## ASSIGNMENT
The listing that follows must be retyped exactly, without its pictures.
■ ■ ■ ■
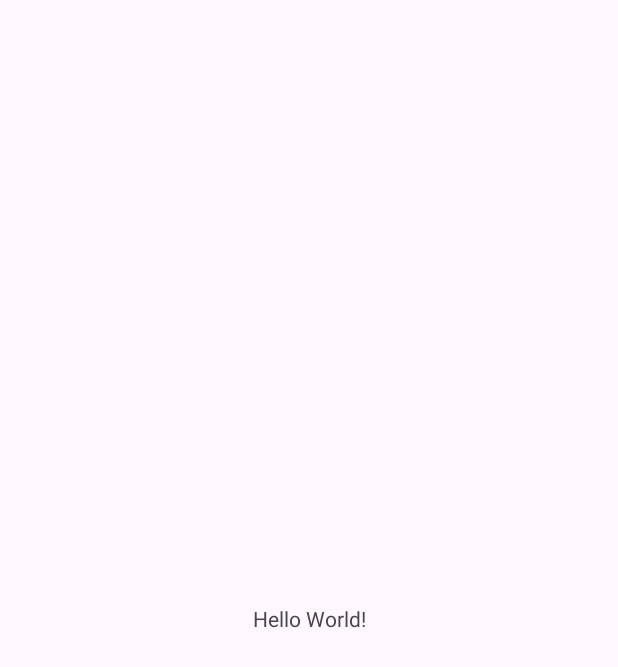
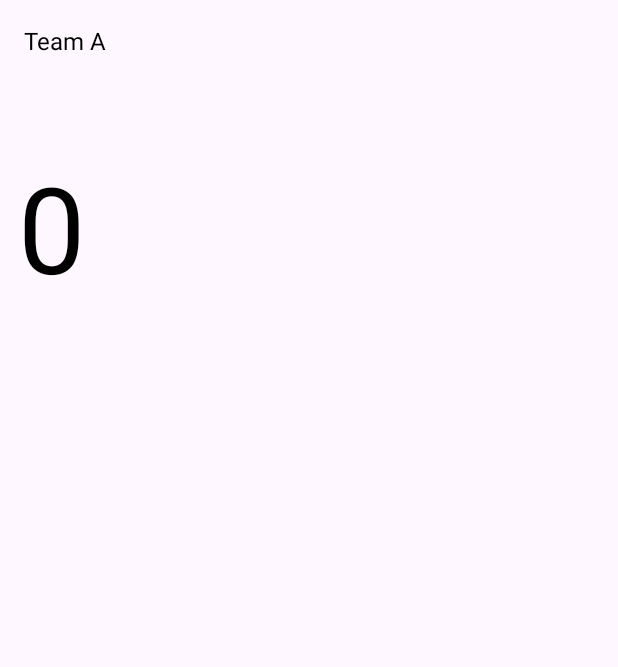
Before and after one commit to muhyi7/MarkibaBadminton, an Android app: the screen it shows after launch (MainActivity), on a phone screen of 412 x 824 dp. Before the commit the part shown is almost empty. Shown: the top 667 px of the screen. Run offline under Robolectric (Android 15) with nearby library versions, the phone set to English and light mode, and no system bars.

```diff
--- a/app/src/main/res/layout/activity_main.xml
+++ b/app/src/main/res/layout/activity_main.xml
@@ -4,15 +4,32 @@
     xmlns:tools="http://schemas.android.com/tools"
     android:layout_width="match_parent"
     android:layout_height="match_parent"
+    android:padding="16dp"
     tools:context=".MainActivity">
+
+    <View
+        android:layout_width="1dp"
+        android:layout_height="0dp"/>
+    <TextView
+        android:id="@+id/textViewTeamA"
+        android:layout_width="wrap_content"
+        android:layout_height="wrap_content"
+        android:text="Team A"
+        android:textSize="16sp"
+        android:textColor="@android:color/black"
+        app:layout_constraintStart_toStartOf="parent"
+        app:layout_constraintTop_toTopOf="parent"/>
 
     <TextView
         android:layout_width="wrap_content"
         android:layout_height="wrap_content"
-        android:text="Hello World!"
-        app:layout_constraintBottom_toBottomOf="parent"
-        app:layout_constraintEnd_toEndOf="parent"
-        app:layout_constraintStart_toStartOf="parent"
-        app:layout_constraintTop_toTopOf="parent" />
+        android:textSize="80sp"
+        android:text="0 "
+        android:textColor="@android:color/black"
+        android:layout_marginTop="60dp"
+        app:layout_constraintStart_toStartOf="@id/textViewTeamA"
+        app:layout_constraintEnd_toEndOf="@+id/textViewTeamA"
+        app:layout_constraintTop_toBottomOf="@id/textViewTeamA"/>
+
 
 </androidx.constraintlayout.widget.ConstraintLayout>
```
■ ■ ■ ■
## RESPONSE TO THE TASK
Before and after one commit to muhyi7/MarkibaBadminton, an Android app: the screen it shows after launch (MainActivity), on a phone screen of 412 x 824 dp. Before the commit the part shown is almost empty. Shown: the top 667 px of the screen. Run offline under Robolectric (Android 15) with nearby library versions, the phone set to English and light mode, and no system bars.

```diff
--- a/app/src/main/res/layout/activity_main.xml
+++ b/app/src/main/res/layout/activity_main.xml
@@ -4,15 +4,32 @@
     xmlns:tools="http://schemas.android.com/tools"
     android:layout_width="match_parent"
     android:layout_height="match_parent"
+    android:padding="16dp"
     tools:context=".MainActivity">
+
+    <View
+        android:layout_width="1dp"
+        android:layout_height="0dp"/>
+    <TextView
+        android:id="@+id/textViewTeamA"
+        android:layout_width="wrap_content"
+        android:layout_height="wrap_content"
+        android:text="Team A"
+        android:textSize="16sp"
+        android:textColor="@android:color/black"
+        app:layout_constraintStart_toStartOf="parent"
+        app:layout_constraintTop_toTopOf="parent"/>
 
     <TextView
         android:layout_width="wrap_content"
         android:layout_height="wrap_content"
-        android:text="Hello World!"
-        app:layout_constraintBottom_toBottomOf="parent"
-        app:layout_constraintEnd_toEndOf="parent"
-        app:layout_constraintStart_toStartOf="parent"
-        app:layout_constraintTop_toTopOf="parent" />
+        android:textSize="80sp"
+        android:text="0 "
+        android:textColor="@android:color/black"
+        android:layout_marginTop="60dp"
+        app:layout_constraintStart_toStartOf="@id/textViewTeamA"
+        app:layout_constraintEnd_toEndOf="@+id/textViewTeamA"
+        app:layout_constraintTop_toBottomOf="@id/textViewTeamA"/>
+
 
 </androidx.constraintlayout.widget.ConstraintLayout>
```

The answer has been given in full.